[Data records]

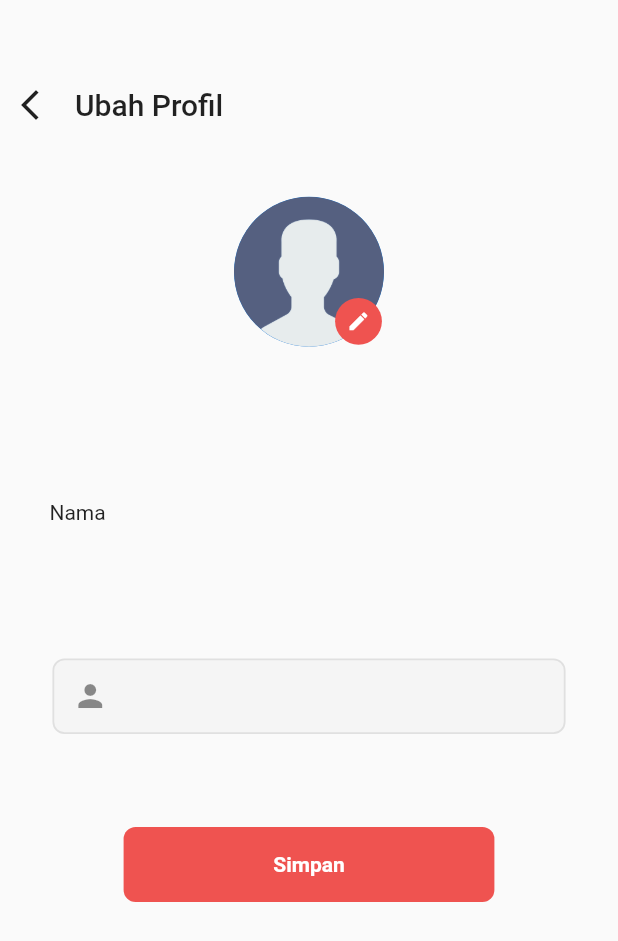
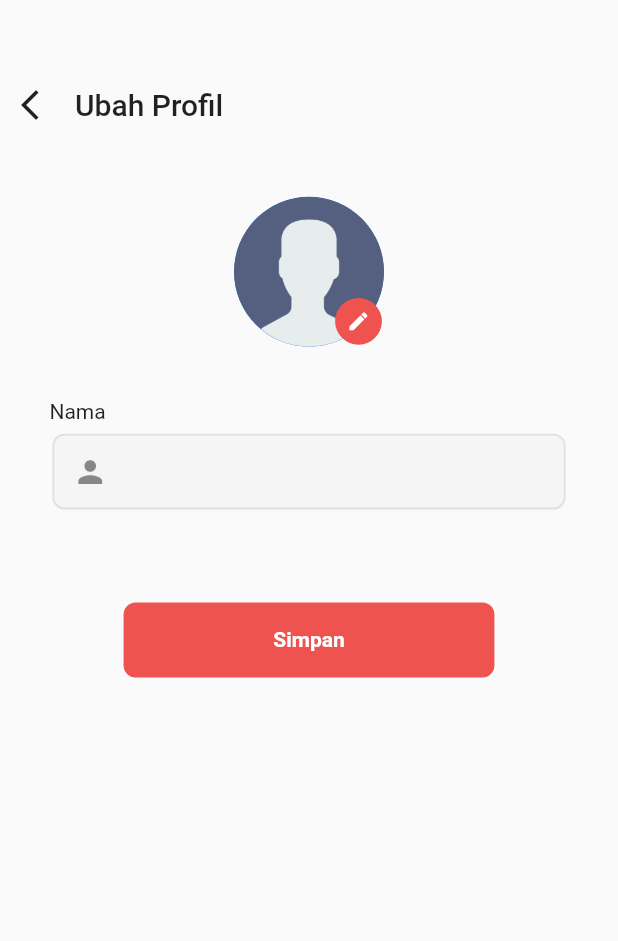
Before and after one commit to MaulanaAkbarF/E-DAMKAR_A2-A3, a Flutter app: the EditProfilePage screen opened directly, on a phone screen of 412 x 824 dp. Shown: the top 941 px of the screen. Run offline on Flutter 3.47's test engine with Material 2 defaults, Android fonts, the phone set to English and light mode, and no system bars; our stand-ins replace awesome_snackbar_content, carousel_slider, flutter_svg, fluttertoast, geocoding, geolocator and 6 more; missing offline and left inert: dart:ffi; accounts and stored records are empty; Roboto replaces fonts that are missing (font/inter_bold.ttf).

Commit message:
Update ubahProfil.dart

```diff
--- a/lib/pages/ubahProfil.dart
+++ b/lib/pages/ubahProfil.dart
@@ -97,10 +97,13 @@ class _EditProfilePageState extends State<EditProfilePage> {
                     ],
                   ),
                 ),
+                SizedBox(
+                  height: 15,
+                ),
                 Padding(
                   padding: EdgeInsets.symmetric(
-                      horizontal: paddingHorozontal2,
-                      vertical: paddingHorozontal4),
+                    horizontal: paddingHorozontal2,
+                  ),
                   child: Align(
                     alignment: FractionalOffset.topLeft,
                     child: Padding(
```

__PROBLEM DESCRIPTION__:
In the records, locate each line holding the string "ubahProfil" and copy it.

__SOLUTION TO THIS TASK__:
Update ubahProfil.dart
--- a/lib/pages/ubahProfil.dart
+++ b/lib/pages/ubahProfil.dart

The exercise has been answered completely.